**What to produce**
Reprint all of the data below exactly as shown and skip every image.

**The data**
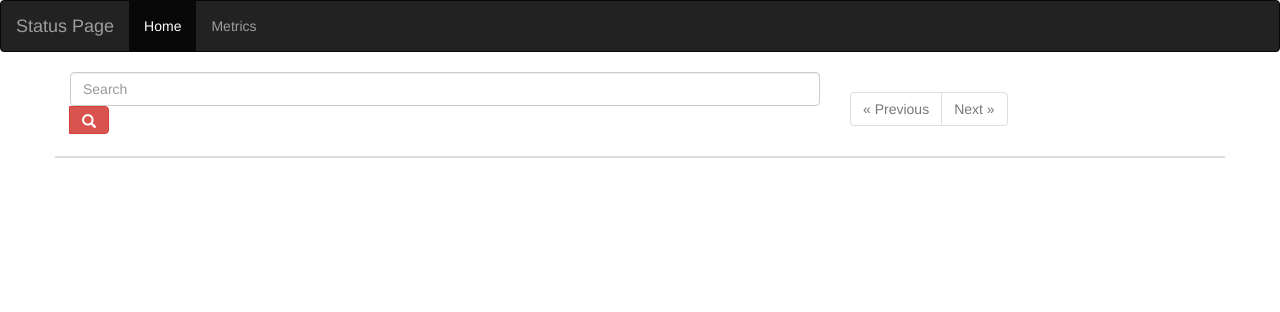
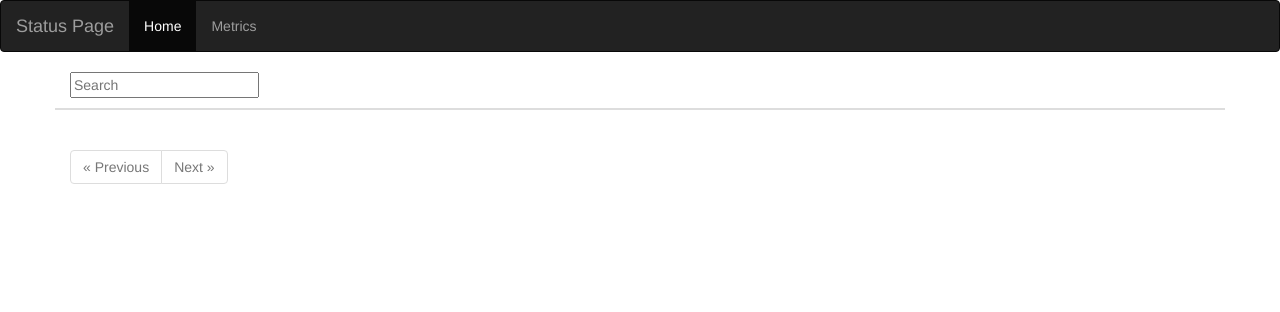
Before and after one commit to itzjustricky/status-page, a Flask app: page / in a window 1280 px wide. Shown: the top 312 px of the page. Run offline with Flask 2, Linux system fonts and the light colour scheme; parts of the project's set-up code (start-up, migrations or seed data) failed here and were passed over; some libraries are stand-ins or nearby versions.

Commit message:
moved around the webpage content

```diff
--- a/app/templates/base.html
+++ b/app/templates/base.html
@@ -10,6 +10,7 @@
         <link rel="stylesheet" href="{{ url_for('static', filename='sphere_classes.css') }}">
         <link rel="stylesheet" href="{{ url_for('static', filename='search_bar.css') }}">
         {% endblock %}
+        <script src="https://ajax.googleapis.com/ajax/libs/jquery/3.1.1/jquery.min.js"></script>
     </head>
         <nav class="navbar navbar-inverse">
             <div class="container-fluid">
--- a/app/templates/index.html
+++ b/app/templates/index.html
@@ -8,20 +8,23 @@
     <div class="container">
         <!-- buttons for control -->
 
-        <div class="row">
+        <div class="row" id="table-head">
+            <!-- search bar -->
+            <div class="col-md-4">
+                <input type="text" placeholder="Search" />
+            </div>
+        </div>
 
-            <!-- search bar -->
-            <div class="col-sm-8 col-md-8 col-lg-8">
-                <input type="text" class="search-query form-control" placeholder="Search" />
-                <span class="input-group-btn">
-                    <button class="btn btn-danger" type="button">
-                        <span class=" glyphicon glyphicon-search"></span>
-                    </button>
-                </span>
+        <div class="row" id="df-table">
+            <!-- table of data -->
+            <div class="table-responsive">
+                {{ html_table|safe }}
             </div>
+        </div>
 
+        <div class="row" id="table-pagination">
             <!-- pagination part -->
-            <div class="col-sm-4 col-md-4 col-lg-4">
+            <div class="col-md-4">
                 <ul class="pagination pagination-centered">
                     {% if pagination.has_prev %}
                         <li><a href="{{ url_for_other_page(pagination.page - 1)
@@ -50,12 +53,6 @@
             </div>
         </div>
 
-        <div class="row">
-            <!-- table of data -->
-            <div class="table-responsive">
-                {{ html_table|safe }}
-            </div>
-        </div>
     </div>
 
 {% endblock %}
```
Also changed, not shown: app/static/search_bar.css (deleted, +0 -38 lines).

**Written solution**
Before and after one commit to itzjustricky/status-page, a Flask app: page / in a window 1280 px wide. Shown: the top 312 px of the page. Run offline with Flask 2, Linux system fonts and the light colour scheme; parts of the project's set-up code (start-up, migrations or seed data) failed here and were passed over; some libraries are stand-ins or nearby versions.

Commit message:
moved around the webpage content

```diff
--- a/app/templates/base.html
+++ b/app/templates/base.html
@@ -10,6 +10,7 @@
         <link rel="stylesheet" href="{{ url_for('static', filename='sphere_classes.css') }}">
         <link rel="stylesheet" href="{{ url_for('static', filename='search_bar.css') }}">
         {% endblock %}
+        <script src="https://ajax.googleapis.com/ajax/libs/jquery/3.1.1/jquery.min.js"></script>
     </head>
         <nav class="navbar navbar-inverse">
             <div class="container-fluid">
--- a/app/templates/index.html
+++ b/app/templates/index.html
@@ -8,20 +8,23 @@
     <div class="container">
         <!-- buttons for control -->
 
-        <div class="row">
+        <div class="row" id="table-head">
+            <!-- search bar -->
+            <div class="col-md-4">
+                <input type="text" placeholder="Search" />
+            </div>
+        </div>
 
-            <!-- search bar -->
-            <div class="col-sm-8 col-md-8 col-lg-8">
-                <input type="text" class="search-query form-control" placeholder="Search" />
-                <span class="input-group-btn">
-                    <button class="btn btn-danger" type="button">
-                        <span class=" glyphicon glyphicon-search"></span>
-                    </button>
-                </span>
+        <div class="row" id="df-table">
+            <!-- table of data -->
+            <div class="table-responsive">
+                {{ html_table|safe }}
             </div>
+        </div>
 
+        <div class="row" id="table-pagination">
             <!-- pagination part -->
-            <div class="col-sm-4 col-md-4 col-lg-4">
+            <div class="col-md-4">
                 <ul class="pagination pagination-centered">
                     {% if pagination.has_prev %}
                         <li><a href="{{ url_for_other_page(pagination.page - 1)
@@ -50,12 +53,6 @@
             </div>
         </div>
 
-        <div class="row">
-            <!-- table of data -->
-            <div class="table-responsive">
-                {{ html_table|safe }}
-            </div>
-        </div>
     </div>
 
 {% endblock %}
```
Also changed, not shown: app/static/search_bar.css (deleted, +0 -38 lines).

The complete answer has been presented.